§ ASSIGNMENT: Would you please copy each line of the data in which the string "this" occurs?

[Revision tracking records]
....

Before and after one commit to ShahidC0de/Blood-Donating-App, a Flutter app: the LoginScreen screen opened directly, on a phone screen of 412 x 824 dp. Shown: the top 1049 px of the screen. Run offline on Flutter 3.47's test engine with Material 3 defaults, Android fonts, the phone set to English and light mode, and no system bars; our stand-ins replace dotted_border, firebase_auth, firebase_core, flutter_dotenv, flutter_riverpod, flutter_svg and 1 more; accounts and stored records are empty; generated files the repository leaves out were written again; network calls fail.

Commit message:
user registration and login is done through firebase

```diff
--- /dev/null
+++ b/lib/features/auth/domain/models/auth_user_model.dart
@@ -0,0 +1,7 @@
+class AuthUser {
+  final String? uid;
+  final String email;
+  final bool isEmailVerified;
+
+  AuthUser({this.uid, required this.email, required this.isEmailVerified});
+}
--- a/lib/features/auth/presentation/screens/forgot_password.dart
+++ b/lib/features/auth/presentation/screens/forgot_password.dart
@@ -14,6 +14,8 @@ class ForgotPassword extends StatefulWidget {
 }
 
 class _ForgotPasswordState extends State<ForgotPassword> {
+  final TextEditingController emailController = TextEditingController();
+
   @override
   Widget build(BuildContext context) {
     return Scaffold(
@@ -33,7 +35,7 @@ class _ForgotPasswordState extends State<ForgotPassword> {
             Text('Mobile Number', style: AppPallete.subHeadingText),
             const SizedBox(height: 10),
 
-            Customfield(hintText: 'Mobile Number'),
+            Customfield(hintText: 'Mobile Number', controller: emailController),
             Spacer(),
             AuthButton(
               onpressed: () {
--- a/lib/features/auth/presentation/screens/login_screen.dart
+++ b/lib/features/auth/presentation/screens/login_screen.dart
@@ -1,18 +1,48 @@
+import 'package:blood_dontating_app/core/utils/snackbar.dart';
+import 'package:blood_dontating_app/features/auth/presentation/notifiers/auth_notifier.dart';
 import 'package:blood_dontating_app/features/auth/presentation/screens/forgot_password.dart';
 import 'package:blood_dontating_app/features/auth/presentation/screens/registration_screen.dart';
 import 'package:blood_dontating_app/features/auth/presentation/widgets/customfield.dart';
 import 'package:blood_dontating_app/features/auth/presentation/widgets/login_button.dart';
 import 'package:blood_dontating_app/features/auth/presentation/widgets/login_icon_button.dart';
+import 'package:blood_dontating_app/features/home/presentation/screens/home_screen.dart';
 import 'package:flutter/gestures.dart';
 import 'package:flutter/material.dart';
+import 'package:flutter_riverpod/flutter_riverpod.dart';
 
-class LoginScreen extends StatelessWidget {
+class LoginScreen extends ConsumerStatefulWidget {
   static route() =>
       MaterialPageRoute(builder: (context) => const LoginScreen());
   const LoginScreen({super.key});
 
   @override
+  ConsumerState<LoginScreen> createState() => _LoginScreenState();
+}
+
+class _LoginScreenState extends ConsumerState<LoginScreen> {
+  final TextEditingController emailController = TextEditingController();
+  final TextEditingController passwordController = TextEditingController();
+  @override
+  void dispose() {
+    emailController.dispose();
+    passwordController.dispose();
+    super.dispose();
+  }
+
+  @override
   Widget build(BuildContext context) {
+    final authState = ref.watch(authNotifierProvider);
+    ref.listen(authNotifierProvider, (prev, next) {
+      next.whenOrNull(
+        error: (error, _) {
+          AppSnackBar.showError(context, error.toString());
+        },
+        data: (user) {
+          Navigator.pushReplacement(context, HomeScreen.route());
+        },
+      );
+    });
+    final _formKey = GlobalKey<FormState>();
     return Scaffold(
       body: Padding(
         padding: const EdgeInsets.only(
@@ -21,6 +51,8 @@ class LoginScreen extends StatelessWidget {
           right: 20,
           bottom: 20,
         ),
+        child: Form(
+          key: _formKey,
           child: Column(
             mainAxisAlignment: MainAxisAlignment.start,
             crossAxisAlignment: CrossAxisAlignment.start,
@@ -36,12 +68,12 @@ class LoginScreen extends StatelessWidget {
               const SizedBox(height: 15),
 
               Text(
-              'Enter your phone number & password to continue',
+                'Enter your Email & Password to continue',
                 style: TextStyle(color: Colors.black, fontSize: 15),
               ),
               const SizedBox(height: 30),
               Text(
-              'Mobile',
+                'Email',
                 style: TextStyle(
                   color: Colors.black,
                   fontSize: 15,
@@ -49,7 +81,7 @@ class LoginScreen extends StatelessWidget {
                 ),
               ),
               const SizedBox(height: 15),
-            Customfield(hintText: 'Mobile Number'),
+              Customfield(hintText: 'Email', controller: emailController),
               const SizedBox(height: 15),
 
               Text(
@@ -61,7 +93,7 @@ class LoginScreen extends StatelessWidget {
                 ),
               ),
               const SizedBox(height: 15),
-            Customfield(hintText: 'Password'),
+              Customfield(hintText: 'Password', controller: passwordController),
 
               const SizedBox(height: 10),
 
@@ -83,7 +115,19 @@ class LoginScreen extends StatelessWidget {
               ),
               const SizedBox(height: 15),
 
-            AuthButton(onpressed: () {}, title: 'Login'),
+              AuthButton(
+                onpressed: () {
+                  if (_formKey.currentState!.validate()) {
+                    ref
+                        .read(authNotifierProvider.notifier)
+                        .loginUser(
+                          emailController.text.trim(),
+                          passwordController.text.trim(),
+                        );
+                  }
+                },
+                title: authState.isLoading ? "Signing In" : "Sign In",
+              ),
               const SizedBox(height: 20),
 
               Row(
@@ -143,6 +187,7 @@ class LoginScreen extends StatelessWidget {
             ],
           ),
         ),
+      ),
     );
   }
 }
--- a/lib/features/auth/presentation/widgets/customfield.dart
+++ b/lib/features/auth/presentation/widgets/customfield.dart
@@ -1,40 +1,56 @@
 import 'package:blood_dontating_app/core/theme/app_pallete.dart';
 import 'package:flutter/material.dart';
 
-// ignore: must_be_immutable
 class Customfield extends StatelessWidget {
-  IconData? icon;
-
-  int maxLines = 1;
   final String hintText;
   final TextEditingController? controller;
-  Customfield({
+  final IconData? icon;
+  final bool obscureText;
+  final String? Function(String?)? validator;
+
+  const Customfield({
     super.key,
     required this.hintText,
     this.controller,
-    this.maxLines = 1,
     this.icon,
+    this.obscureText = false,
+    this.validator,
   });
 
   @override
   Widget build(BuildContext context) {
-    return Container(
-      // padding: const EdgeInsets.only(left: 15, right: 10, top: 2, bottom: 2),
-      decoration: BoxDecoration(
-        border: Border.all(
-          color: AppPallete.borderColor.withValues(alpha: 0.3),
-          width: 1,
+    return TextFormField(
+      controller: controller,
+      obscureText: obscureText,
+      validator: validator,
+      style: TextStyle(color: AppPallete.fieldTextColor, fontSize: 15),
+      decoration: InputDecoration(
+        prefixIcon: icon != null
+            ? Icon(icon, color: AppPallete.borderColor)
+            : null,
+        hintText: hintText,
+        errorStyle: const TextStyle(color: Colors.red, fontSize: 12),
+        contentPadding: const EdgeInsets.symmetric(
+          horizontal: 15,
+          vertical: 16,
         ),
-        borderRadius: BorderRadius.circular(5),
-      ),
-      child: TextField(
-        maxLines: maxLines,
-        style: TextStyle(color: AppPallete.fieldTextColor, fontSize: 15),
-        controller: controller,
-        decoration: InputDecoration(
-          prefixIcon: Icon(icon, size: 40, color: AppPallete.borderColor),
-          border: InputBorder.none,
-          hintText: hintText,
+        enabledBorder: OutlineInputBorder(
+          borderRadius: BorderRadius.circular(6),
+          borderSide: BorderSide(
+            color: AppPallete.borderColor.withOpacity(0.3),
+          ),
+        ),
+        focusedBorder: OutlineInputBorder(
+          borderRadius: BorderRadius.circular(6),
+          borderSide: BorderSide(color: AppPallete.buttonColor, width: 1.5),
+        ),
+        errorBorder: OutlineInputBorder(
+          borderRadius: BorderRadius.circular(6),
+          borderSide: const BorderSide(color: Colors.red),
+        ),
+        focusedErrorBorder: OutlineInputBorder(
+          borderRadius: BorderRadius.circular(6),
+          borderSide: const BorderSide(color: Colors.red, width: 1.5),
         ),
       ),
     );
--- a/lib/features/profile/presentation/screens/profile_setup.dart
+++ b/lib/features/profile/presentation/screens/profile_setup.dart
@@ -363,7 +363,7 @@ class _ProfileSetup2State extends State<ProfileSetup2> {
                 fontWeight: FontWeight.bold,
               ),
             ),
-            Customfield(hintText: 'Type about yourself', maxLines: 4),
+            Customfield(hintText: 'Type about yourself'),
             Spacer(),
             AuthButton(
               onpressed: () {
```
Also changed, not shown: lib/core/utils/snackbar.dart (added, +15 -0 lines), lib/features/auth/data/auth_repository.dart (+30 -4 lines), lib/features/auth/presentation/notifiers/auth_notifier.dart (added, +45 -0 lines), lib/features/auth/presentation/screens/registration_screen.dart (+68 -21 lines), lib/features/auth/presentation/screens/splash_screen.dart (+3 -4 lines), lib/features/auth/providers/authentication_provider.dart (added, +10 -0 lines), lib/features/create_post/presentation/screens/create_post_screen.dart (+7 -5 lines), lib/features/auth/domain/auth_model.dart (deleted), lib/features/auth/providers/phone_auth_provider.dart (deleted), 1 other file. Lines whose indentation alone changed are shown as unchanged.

....

§ WRITTEN RESPONSE:
+  AuthUser({this.uid, required this.email, required this.isEmailVerified});
     required this.hintText,
     this.controller,
-    this.maxLines = 1,
     this.icon,
+    this.obscureText = false,
+    this.validator,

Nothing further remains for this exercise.